This instantly interested Fred and
was inspired to help the Eritreans
build their own eye lens factory. With
the support of Australians, he was
donated more than 6 million dollars.
"I don't know if you can see that lens sitting on
my right knee...that costs at least 140 dollars
Australian. Hopefully, in Africa, it will be able to
be produced for in the order of a few dollars.“
-:Fred Hollows.
In 1981 Fred received the Advanced Australia Award for the
recognition of his dedication and determination and in 1989 on
April 26th he became an Australian citizen.
Despite all the time he spent working he still managed time for
his family and in 1958 got married to Mary Skiller who sadly
died in 1975. Five years later he remarried to Gabi O’Sullivan.

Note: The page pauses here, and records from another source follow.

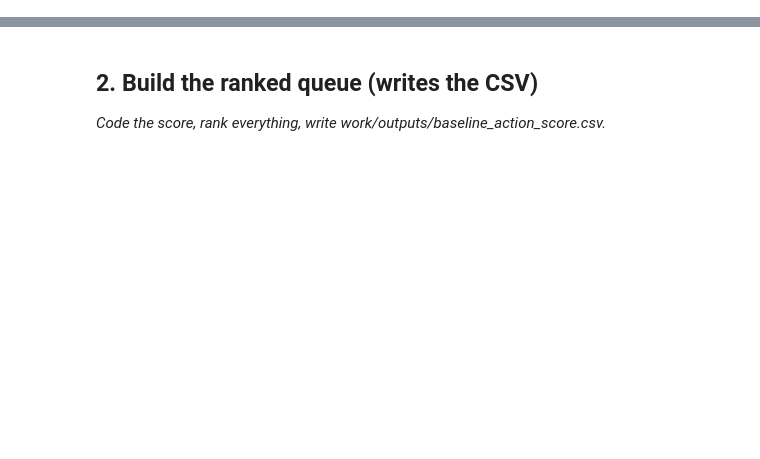
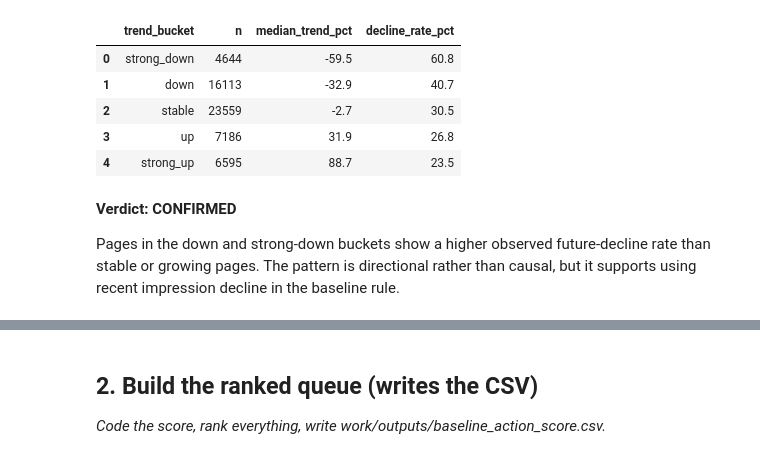
Before and after one commit to jh-emon002/flyrank-intern, a Jupyter notebook: work/notebooks/w04_baseline_score.ipynb, the cells around one changed output, grey strips where cells are left out. Cells and saved outputs as stored; diff of their text form; code cells hidden in the pictures; blank space fills up the shorter version.

```diff
--- a/work/notebooks/w04_baseline_score.ipynb
+++ b/work/notebooks/w04_baseline_score.ipynb
@@ -346,0 +292,58 @@ Pages eligible for review: 23956
+# %%
+trend_df = df[df["recent_trend_pct"].notna()].copy()
+
+trend_df["trend_bucket"] = pd.cut(
+    trend_df["recent_trend_pct"],
+    bins=[-np.inf, -50, -20, 20, 50, np.inf],
+    labels=[
+        "strong_down",
+        "down",
+        "stable",
+        "up",
+        "strong_up"
+    ],
+    include_lowest=True
+)
+
+trend_table = (
+    trend_df
+    .groupby("trend_bucket", observed=True)
+    .agg(
+        n=("is_declining_next15d", "size"),
+        median_trend_pct=("recent_trend_pct", "median"),
+        decline_rate=("is_declining_next15d", "mean")
+    )
+    .reset_index()
+)
+
+trend_table["median_trend_pct"] = (
+    trend_table["median_trend_pct"].round(1)
+)
+
+trend_table["decline_rate_pct"] = (
+    100 * trend_table["decline_rate"]
+).round(1)
+
+display(
+    trend_table[
+        [
+            "trend_bucket",
+            "n",
+            "median_trend_pct",
+            "decline_rate_pct"
+        ]
+    ]
+)
+# %% [output]
+|  | trend_bucket | n | median_trend_pct | decline_rate_pct |
+| 0 | strong_down | 4644 | -59.5 | 60.8 |
+| 1 | down | 16113 | -32.9 | 40.7 |
+| 2 | stable | 23559 | -2.7 | 30.5 |
+| 3 | up | 7186 | 31.9 | 26.8 |
+| 4 | strong_up | 6595 | 88.7 | 23.5 |
+# %% [markdown]
+**Verdict: CONFIRMED**
+
+Pages in the down and strong-down buckets show a higher observed future-decline
+rate than stable or growing pages. The pattern is directional rather than causal,
+but it supports using recent impression decline in the baseline rule.
```
Also changed, not shown: parts of 26 cells of this notebook.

In the 1990’s Fred was awarded a Human Rights
Medal and in the same year was named Australian
of the year as well as given the Advance Australia
Award for medicine and overseas aid. In 1991 he
was the Humanist of the Year and received
honorary citizenship in Eritrea .
In 1992 the establishment of the Fred Hollows
Foundation started and was spread to countries
world wide to help provide eye care for the
unprivileged and poor.
In 1988 Fred and his wife Gabi
were given the sad news that
Fred was diagnosed with cancer.
Fred, knowing he did not have
much longer to live still
continued to try and achieve all
his dreams.
On the 10th of February 1993,
Fred Hollows died peacefully in
the company of his wife and five
children. He was given a state
funeral on the 15th of February
at the St. Mary’s Cathedral in
Sydney and later taken to Bourke
for burial on the 17th of February
In 2004, Fred Hollows was acknowledged
for his “Outstanding Contribution and
Achievement” to Indigenous health in
Australia and was placed in the Hall of
Fame. His wife Gabi Hollows received the
award on behalf of her husband, Fred
Fred Hollows was a great man and a great
leader. He proved to not only himself but to
everyone that equality is key, and that
there is no greater joy in life than helping
someone. To him giving thousands of
people in many countries their eyesight
back is the greatest achievement that there
could ever be.
"I have been lucky in that I've been alive at
times when the things that I wanted to do
were capable of being done."
-: Doctor Fred Hollows.
Being an achiever means you are also connected
to the peacemaker and questioner. I do believe
that Fred Hollows is within this circuit.
The reasons behind me thinking that Fred Hollows
is an achiever is because he is motivated by the
need to pursue goals and reward himself and the
world with his gift. He is very sociable because of
the way he inspired people to join in on his
mission and because he enlightened people
everyday whether they were a patient, family
member or friend.
Whenever he was faced with a new challenge he
would always keep a positive frame of mind and
take the challenge head on.
Being connected to the peacemaker and
questioner also means he is able to achieve
personal growth, which is something he definitely

similar documents